Cerebellar granule cells are targeted selectively by mercury compounds in vivo. Despite the affinity of mercury for thiol groups present in all cells, the molecular determinant(s) of selective cerebellar degeneration remain to be elucidated fully. We studied the effect of mercury compounds on neuronal glutamate transport in primary cultures of mouse cerebellar granule cells. Immunoblots probed with an antibody against the excitatory amino acid transporter (EAAT) neuronal glutamate transporter, EAAT3, revealed the presence of a specific band in control and mercury-treated cultures. Micromolar concentrations of both methylmercury and mercuric chloride increased the release of endogenous glutamate, inhibited glutamate uptake, reduced mitochondrial activity, and decreased ATP levels. All these effects were completely prevented by the nonpermeant reducing agent Tris-(2-carboxyethyl)phosphine (TCEP). Reduction of mitochondrial activity by mercuric chloride, but not by methylmercury, was inhibited significantly by 4,4'-diisothiocyanato-stilbene-2,2'-disulfonic acid (DIDS) and by reduced extracellular Cl- ion concentration. In addition, DIDS and low extracellular Cl- completely inhibited the release of glutamate induced by mercuric chloride, and produced a partial although significant reduction of that induced by methylmercury. We suggest that a direct inhibition of glutamate uptake triggers an imbalance in cell homeostasis, leading to neuronal failure and Cl(-)-regulated cellular glutamate efflux.
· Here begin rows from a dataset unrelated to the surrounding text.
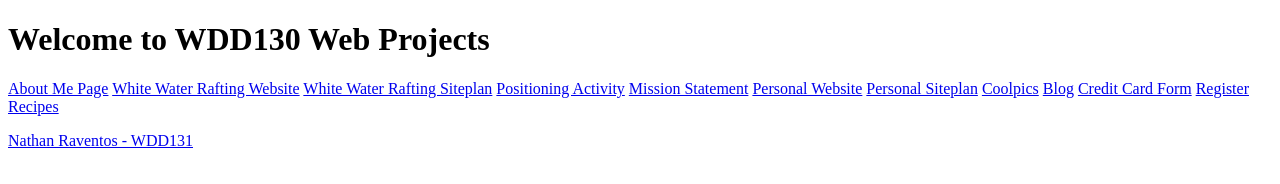
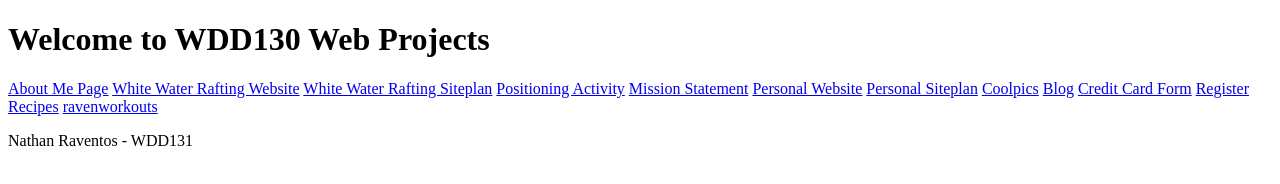
Before and after one commit to nathanraventos/wdd131, a plain HTML site: page index.html in a window 1280 px wide. Drawn offline with Linux system fonts and the light colour scheme.

Commit message:
Messed up linking it to main github page.

```diff
--- a/index.html
+++ b/index.html
@@ -20,8 +20,7 @@
         <a href="creditcard/index.html">Credit Card Form</a>
         <a href="register/index.html">Register</a>
         <a href="recipes/index.html">Recipes</a>
-    <a href="ravenworkouts/index.html"
-
+        <a href="ravenworkouts/index.html">ravenworkouts</a>
     </nav>
 <p>Nathan Raventos - WDD131</p>
 </body>
```
Lines whose indentation alone changed are shown as unchanged.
Our results demonstrate that neuronal glutamate transport is a novel target to be taken into account when assessing mercury-induced neurotoxicity.
Copyright (c) 2005 Wiley-Liss, Inc.